This column provides a journalist’s personal account of being assaulted and detained in St. Louis on Sunday. This commentary says the events were a police riot and notes that others assaulted by police included an undercover officer and an Air Force lieutenant walking with his wife in his home neighborhood. The city’s mayor criticized police chanting “Whose streets? Our streets!” and the acting chief saying “we owned the night.”

New DNA applications

September 25, 2017

DNA in investigations has mainly been used to match human cells from a crime scene to a known suspect or DNA in a database, but this article describes some other emerging uses, such as identifying physical characteristics of an otherwise unknown suspect. This type of genetic analysis recently helped solve a 1992 murder case in Massachusetts, according to a prosecutor’s statement.

Impact of social media

September 21, 2017

A colloquium on “The impact of social media on crime, terrorism, and national security” recently held at Rutgers University featured law enforcement, national security, and civil liberties experts. Here is a video link to the 90-minute event.

Portland drops gang member database

September 21, 2017

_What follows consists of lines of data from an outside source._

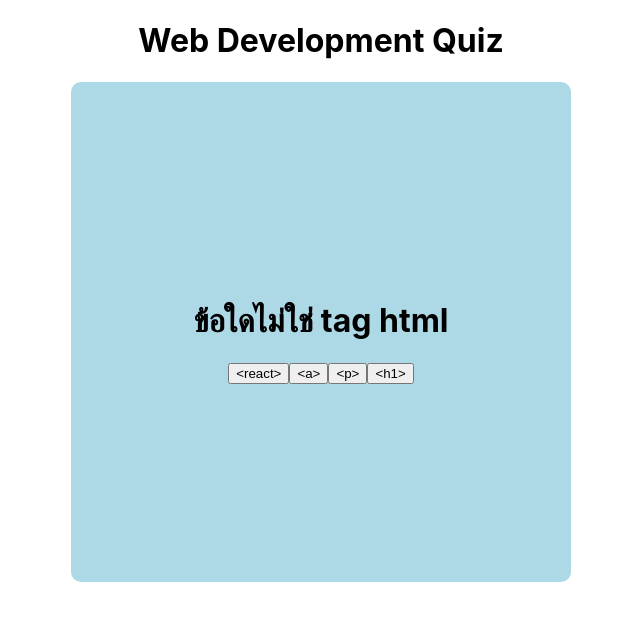
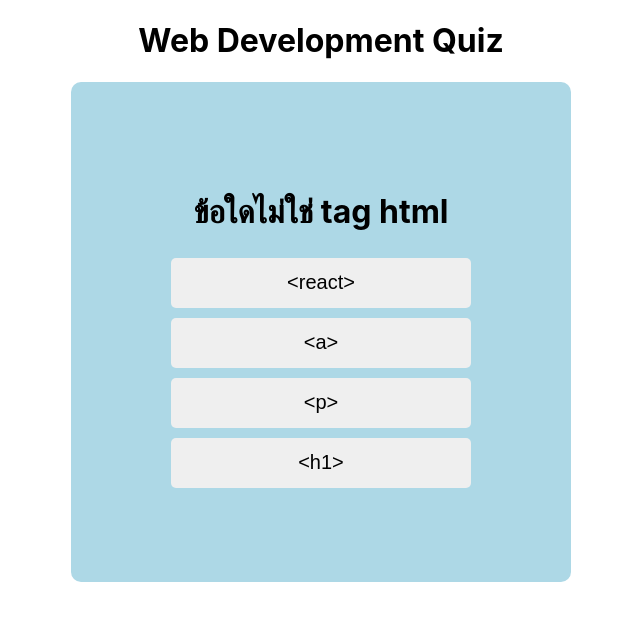
Before and after one commit to Nwpatt/React-Workshop, a React (Create React App) app in the folder quiz-app/: page / in a window 1280 px wide. Both pictures are taken after a click on the button "เริ่มทำแบบข้อสอบ". Shown: the top 620 px of the page, without its empty margins (319-959 px from the left). Built offline with nearby package versions, Linux system fonts and the light colour scheme.

Commit message:
Update App.css

```diff
--- a/quiz-app/src/App.css
+++ b/quiz-app/src/App.css
@@ -17,7 +17,7 @@
   align-items: center;
 }
 
-.menu button{
+.menu button, .quiz button{
   width: 300px;
   height: 50px;
   margin: 5px;
```
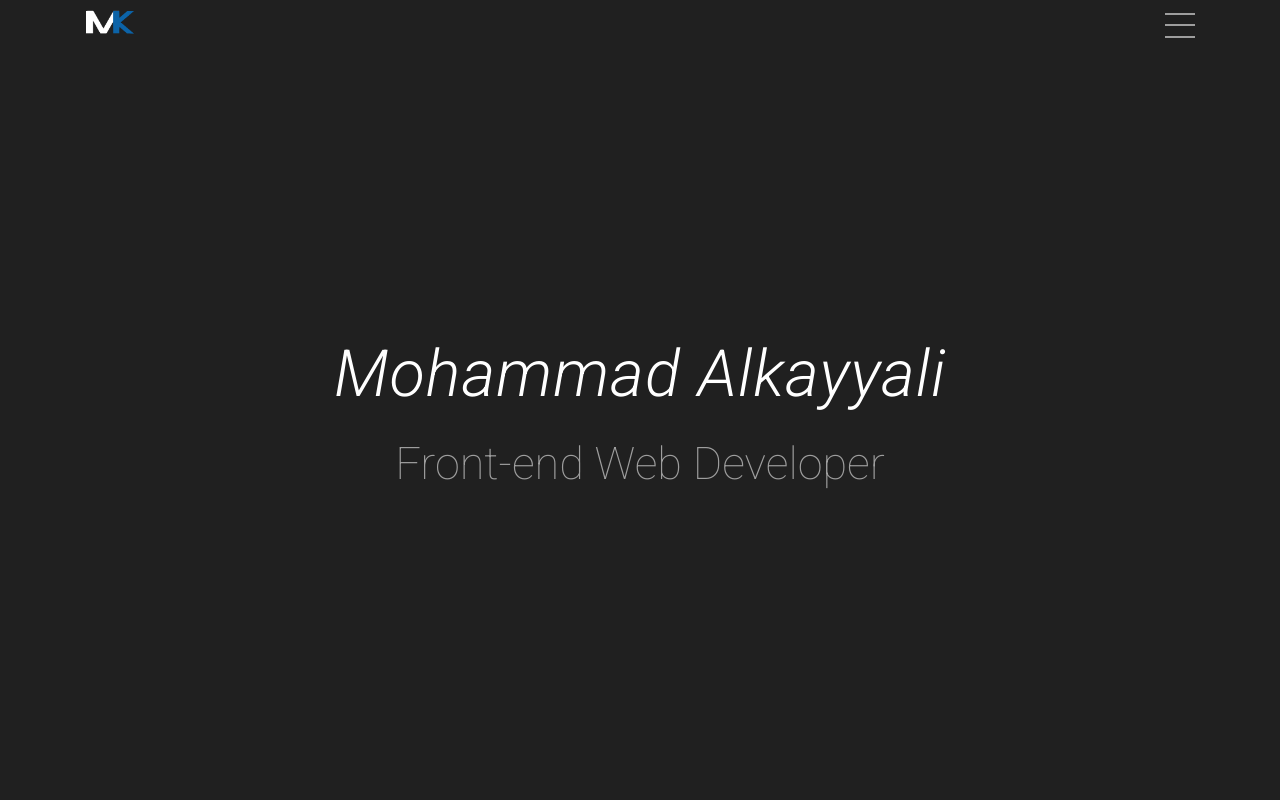
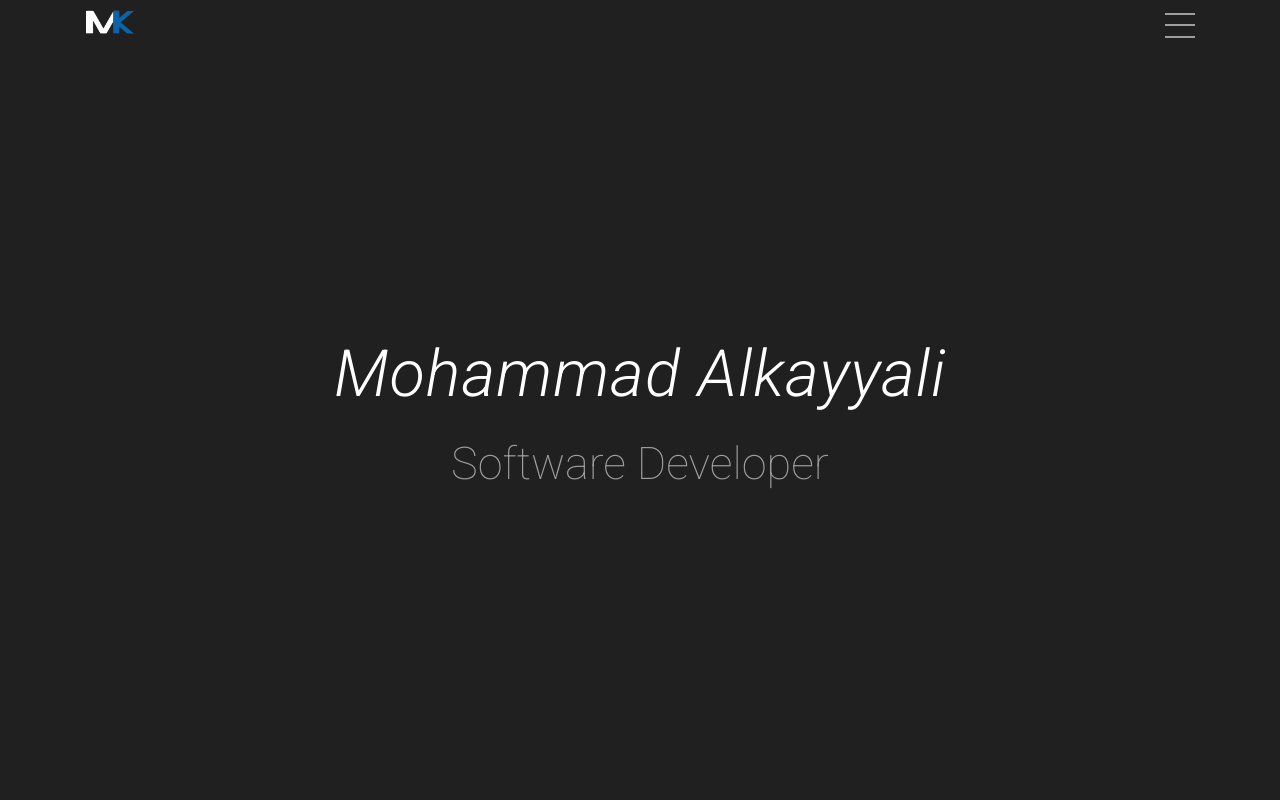
Before and after one commit to mhmd-k/my-portfolio-react, a React (Create React App) app: page / in a window 1280 px wide. Shown: the top 800 px of the page. Built offline with nearby package versions, Linux system fonts and the light colour scheme; a web font is replaced by a local one.

Commit message:
Update Home.js

```diff
--- a/src/pages/Home.js
+++ b/src/pages/Home.js
@@ -8,7 +8,7 @@ function Home() {
       <div className="landing" id="home">
         <div key={theme} className="container">
           <h1 className="animated">Mohammad Alkayyali</h1>
-          <p className="animated">Front-end Web Developer</p>
+          <p className="animated">Software Developer</p>
         </div>
       </div>
     </main>
```
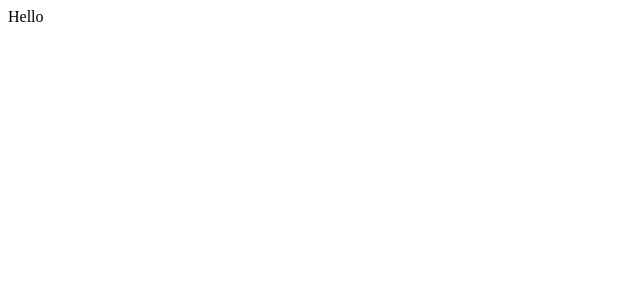
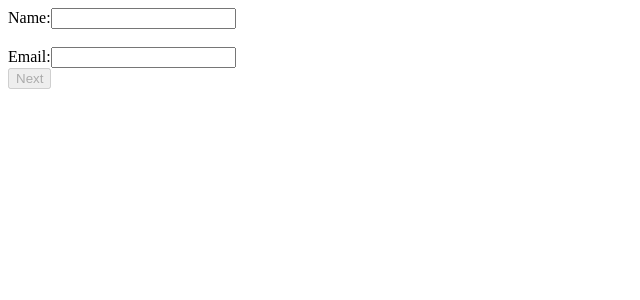
Before and after one commit to bobbyDeepak1415/new_App, a React (Vite) app: page / in a window 1280 px wide. Shown: the top 300 px of the page, without its empty margins (0-640 px from the left). Built offline with nearby package versions, Linux system fonts and the light colour scheme.

Commit message:
changes made

```diff
--- a/src/Demo.jsx
+++ b/src/Demo.jsx
@@ -1,9 +1,83 @@
-import React from 'react'
+import React, { useState } from 'react'
 
 const Demo = () => {
+
+  const userDetails={Name:"",email:"",role:"",terms:false}
+
+  const [formData,setFormData]=useState(userDetails)
+
+  const [isSubmitted,setIsSubmitted]=useState(false)
+  const [step,setStep]=useState(1)
+
+
+const isStep1Valid=formData.Name && formData.email
+const isStep2Valid=formData.role && formData.terms
+
+const handleChange=(e)=>{
+  setFormData(prev=>({...prev,[e.target.name]:e.target.value}))
+}
+
+if(isSubmitted){
+  return <div>
+    <p>Name: {formData.Name}</p>
+    <br></br>
+    <br></br>
+    <p>Email: {formData.email}</p>
+    <br></br>
+    <br></br>
+    <p>Role: {formData.role}</p>
+    <br></br>
+    <br></br>
+    <p>terms: {formData.terms ? 'Yes' :"No"}</p>
+    <br></br>
+    <br></br>
+    <p>Successfully LoggedIn</p>
+  </div>
+}
+
+
   return (
     <div>
-      Hello
+
+{step===1 && (
+  <div>
+
+      <div>
+        <label>Name:</label>
+        <input  value={formData.Name} name="Name" onChange={handleChange}/>
+      </div>
+      <br></br>
+      <div>
+        <label>Email:</label>
+        <input  value={formData.email} name="email" onChange={handleChange}/>
+      </div>
+      <button disabled={!isStep1Valid} onClick={()=>setStep(2)}>Next</button>
+  </div>
+
+)}
+
+{step===2 && (
+
+<div>
+
+      <br></br>
+      <div>
+        <label>Role:</label>
+        <select name="role" value={formData.role} onChange={handleChange}>
+          <option>Developer</option>
+          <option>Tester</option>
+          <option>Recruiter</option>
+        </select>
+      </div>
+      <br></br>
+      <div>
+        <label>Terms:</label>
+        <input name="terms" type='checkbox' checked={formData.terms} onChange={handleChange}/>
+      </div>
+      <button disabled={!isStep2Valid} onClick={()=>setIsSubmitted(true)}>Login</button>
+      <br></br>
+</div>
+)}
     </div>
   )
 }
```
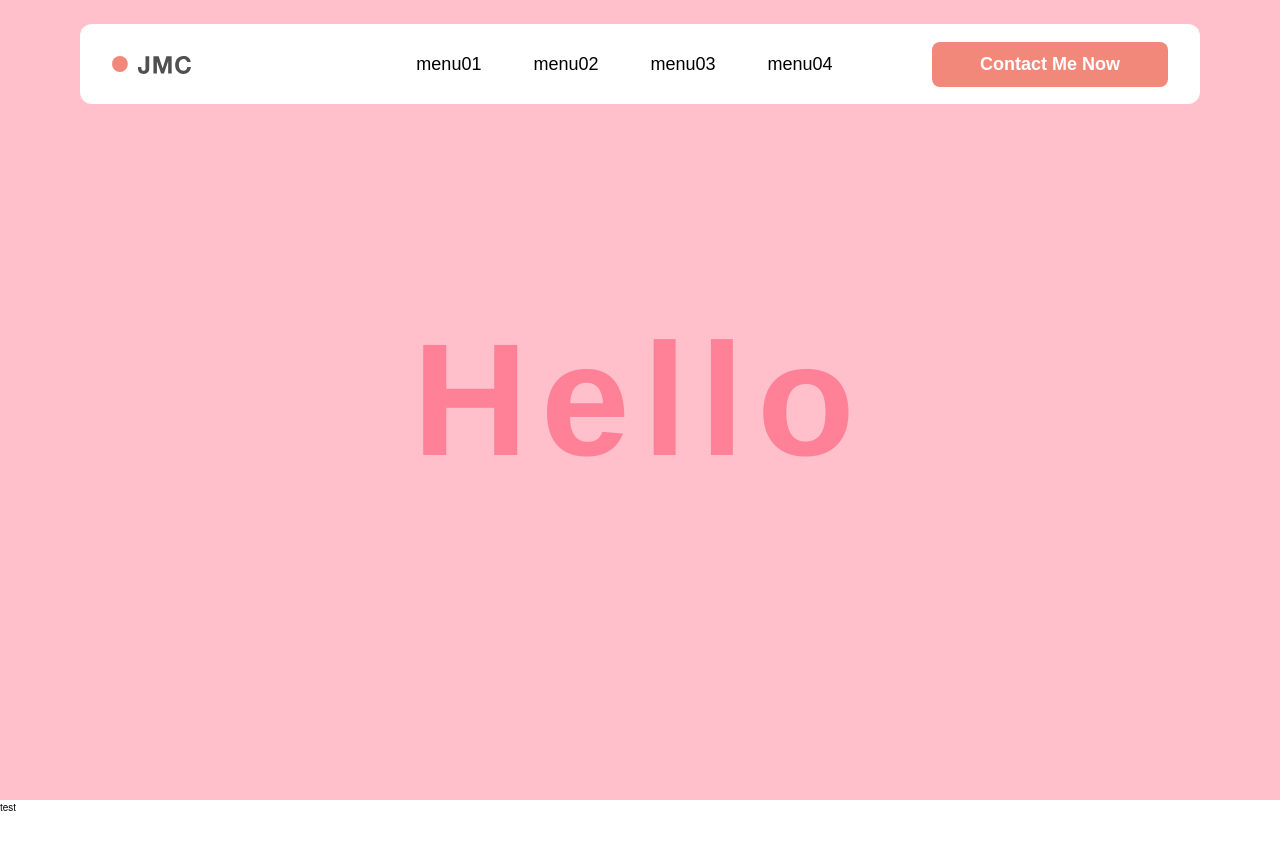
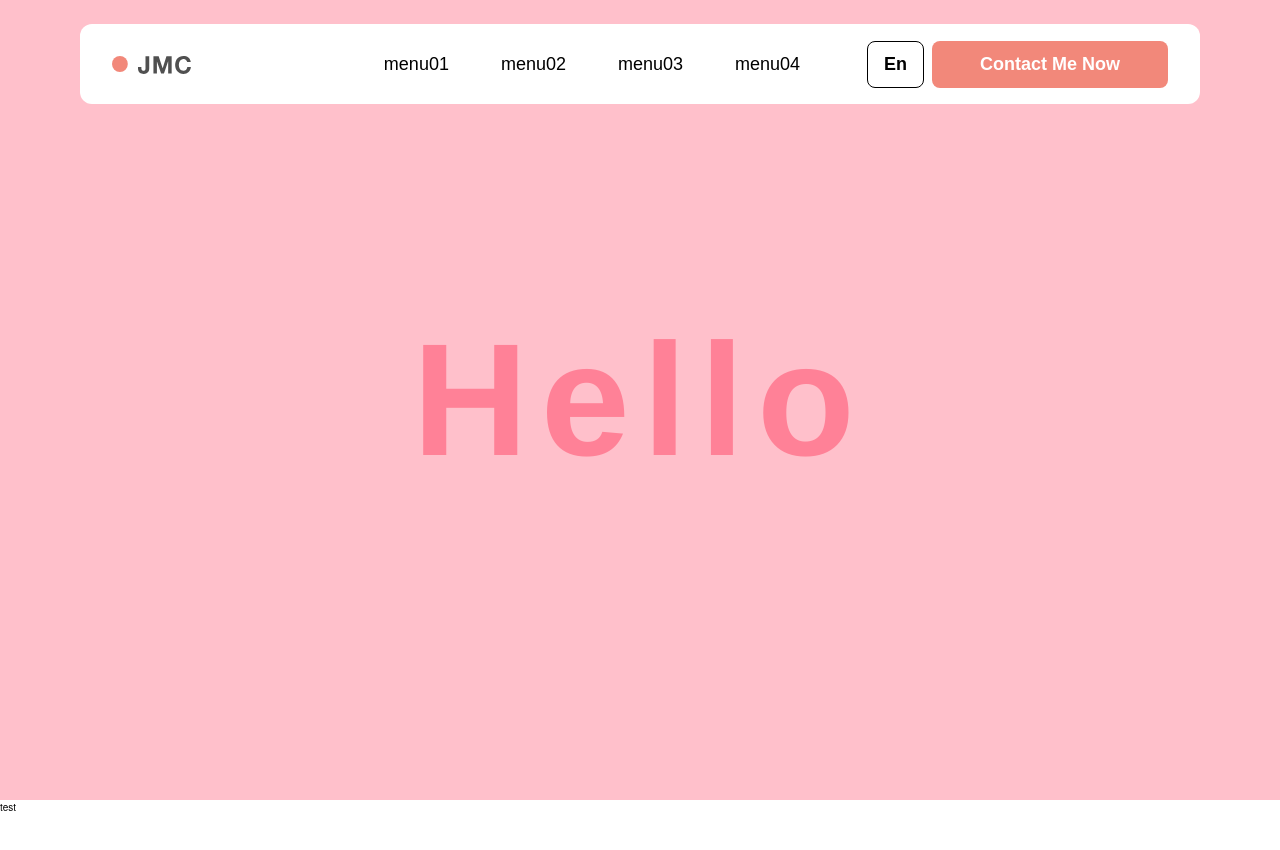
Before and after one commit to jimuk-choi/jimuk-choi.github.io, a React (Create React App) app in the folder new/: page / in a window 1280 px wide. Shown: the top 850 px of the page. Built offline with nearby package versions, Linux system fonts and the light colour scheme; a web font is replaced by a local one.

Commit message:
Header Button added

```diff
--- a/new/src/App.tsx
+++ b/new/src/App.tsx
@@ -34,6 +34,21 @@ function App() {
             <button style={{ fontSize: "1.8rem" }}>menu03</button>
             <button style={{ fontSize: "1.8rem" }}>menu04</button>
           </MenuBox>
+          <div style={{ display: "flex", gap: "8px" }}>
+            <button
+              style={{
+                fontSize: "1.8rem",
+                border: "1px solid #000000",
+                color: "#000000",
+                backgroundColor: "#ffffff",
+                padding: "12px 16px",
+                borderRadius: "8px",
+                fontWeight: "bold",
+                letterSpacing: "4%",
+              }}
+            >
+              En
+            </button>
             <button
               style={{
                 fontSize: "1.8rem",
@@ -47,6 +62,7 @@ function App() {
             >
               Contact Me Now
             </button>
+          </div>
         </Header_InnerBox>
       </Header>
       <MainSection>
```
Lines whose indentation alone changed are shown as unchanged.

This article reports that Portland, Oregon will discontinue its database of documented gang members due to criticisms about the accuracy of the information and allegations that it was misused. Similar concerns have been raised in other cities but Portland seems to be the first to end the practice that became a standard part of anti-gang programming about 30 years ago.

Graffiti crackdown in Detroit

September 20, 2017

This article describes Detroit’s “merciless” crackdown on graffiti, which has resulted in more than 50 arrests and $1.3 million in fines over the last 3 years. Hipster artists had focused on Detroit and all its abandoned buildings as a canvas waiting to be painted, but that collided with the city’s massive effort at blight eradication.